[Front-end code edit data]
※
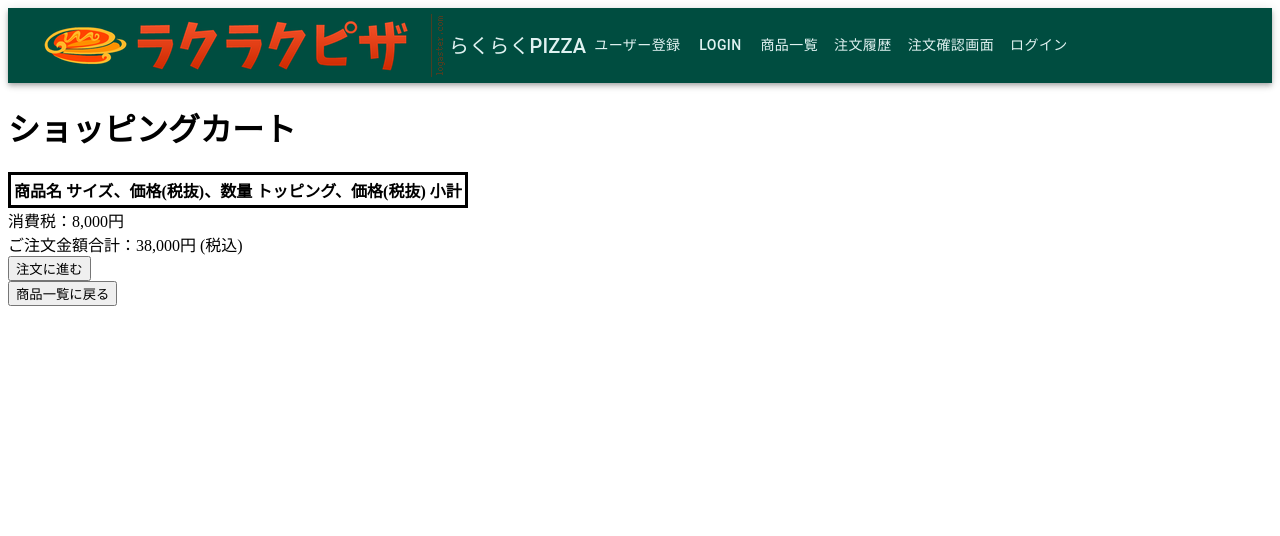
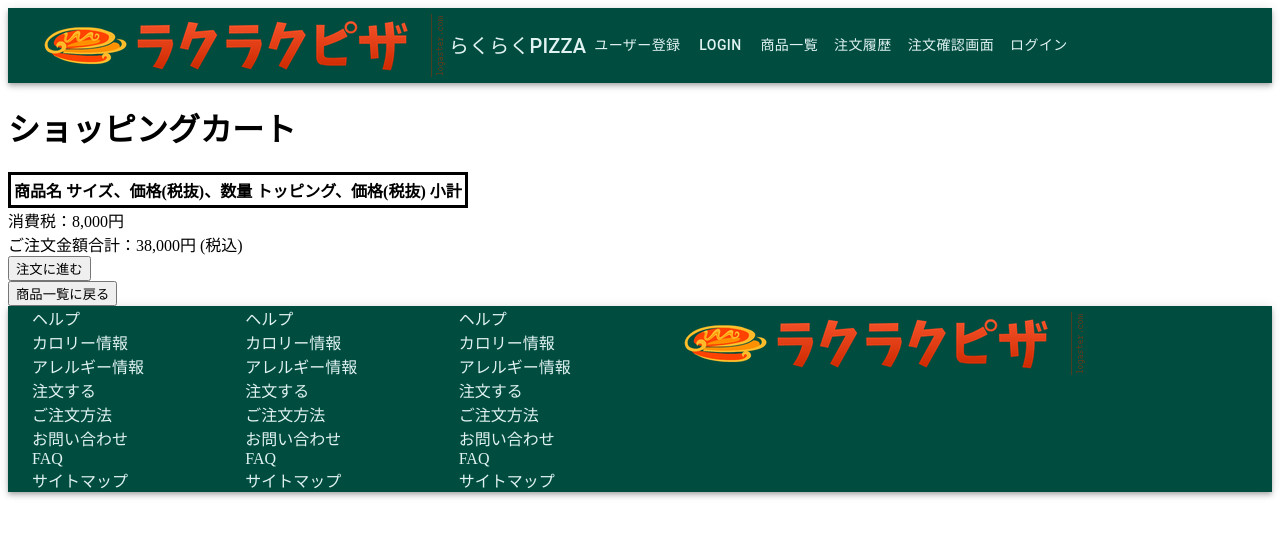
Before and after one commit to takuyanoguchi626/react_ecsite_app, a React (Create React App) app: page /CartList in a window 1280 px wide. Shown: the top 536 px of the page. Built offline with nearby package versions, Linux system fonts and the light colour scheme.

Commit message:
footerにマテリアルUIを適用

```diff
--- a/src/App.tsx
+++ b/src/App.tsx
@@ -10,6 +10,7 @@ import { OrderComfirm } from "./pages/OrderComfirm";
 import { OrderFinished } from "./pages/OrderFinished";
 import { RegisterUser } from "./pages/RegisterUser";
 import { CartList } from "./pages/CartList";
+import { Footer } from "./components/Footer";
 
 function App() {
   return (
@@ -32,6 +33,7 @@ function App() {
           />
           {/* <Route path="/CartList/" element={<CartList />} /> */}
         </Routes>
+        <Footer />
       </BrowserRouter>
     </div>
   );
--- /dev/null
+++ b/src/components/Footer.tsx
@@ -0,0 +1,64 @@
+import React from "react";
+import AppBar from "@mui/material/AppBar";
+import Box from "@mui/material/Box";
+import Toolbar from "@mui/material/Toolbar";
+import Typography from "@mui/material/Typography";
+import Button from "@mui/material/Button";
+import IconButton from "@mui/material/IconButton";
+import MenuIcon from "@mui/icons-material/Menu";
+import { Grid } from "@material-ui/core";
+import { useNavigate } from "react-router-dom";
+
+export const Footer = () => {
+  const navigate = useNavigate();
+  return (
+    // <Box sx={{ flexGrow: 1 }}>
+    <AppBar
+      position="static"
+      sx={{ color: "#e0f2f1", backgroundColor: "#004d40" }}
+    >
+      <Toolbar>
+        <Grid container spacing={8}>
+          <Grid item xs={4} md={2}>
+            <div>ヘルプ</div>
+            <div> カロリー情報</div>
+            <div>アレルギー情報</div>
+            <div>注文する</div>
+            <div>ご注文方法</div>
+            <div>お問い合わせ</div>
+            <div>FAQ</div>
+            <div>サイトマップ</div>
+          </Grid>
+          <Grid item xs={4} md={2}>
+            <div>ヘルプ</div>
+            <div> カロリー情報</div>
+            <div>アレルギー情報</div>
+            <div>注文する</div>
+            <div>ご注文方法</div>
+            <div>お問い合わせ</div>
+            <div>FAQ</div>
+            <div>サイトマップ</div>
+          </Grid>
+          <Grid item xs={4} md={2}>
+            <div>ヘルプ</div>
+            <div> カロリー情報</div>
+            <div>アレルギー情報</div>
+            <div>注文する</div>
+            <div>ご注文方法</div>
+            <div>お問い合わせ</div>
+            <div>FAQ</div>
+            <div>サイトマップ</div>
+          </Grid>
+          <Grid item xs={4} md={2}>
+            <img
+              src="../img_pizza/header_logo.png"
+              alt="PIZZA"
+              onClick={() => navigate("/")}
+            ></img>
+          </Grid>
+        </Grid>
+      </Toolbar>
+    </AppBar>
+    // </Box>
+  );
+};
```
Also changed, not shown: src/css/footer.css (added).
※
__Exercise__
In the entries above, find every line holding the word "const" and copy it out.

__Written solution__
+export const Footer = () => {
+  const navigate = useNavigate();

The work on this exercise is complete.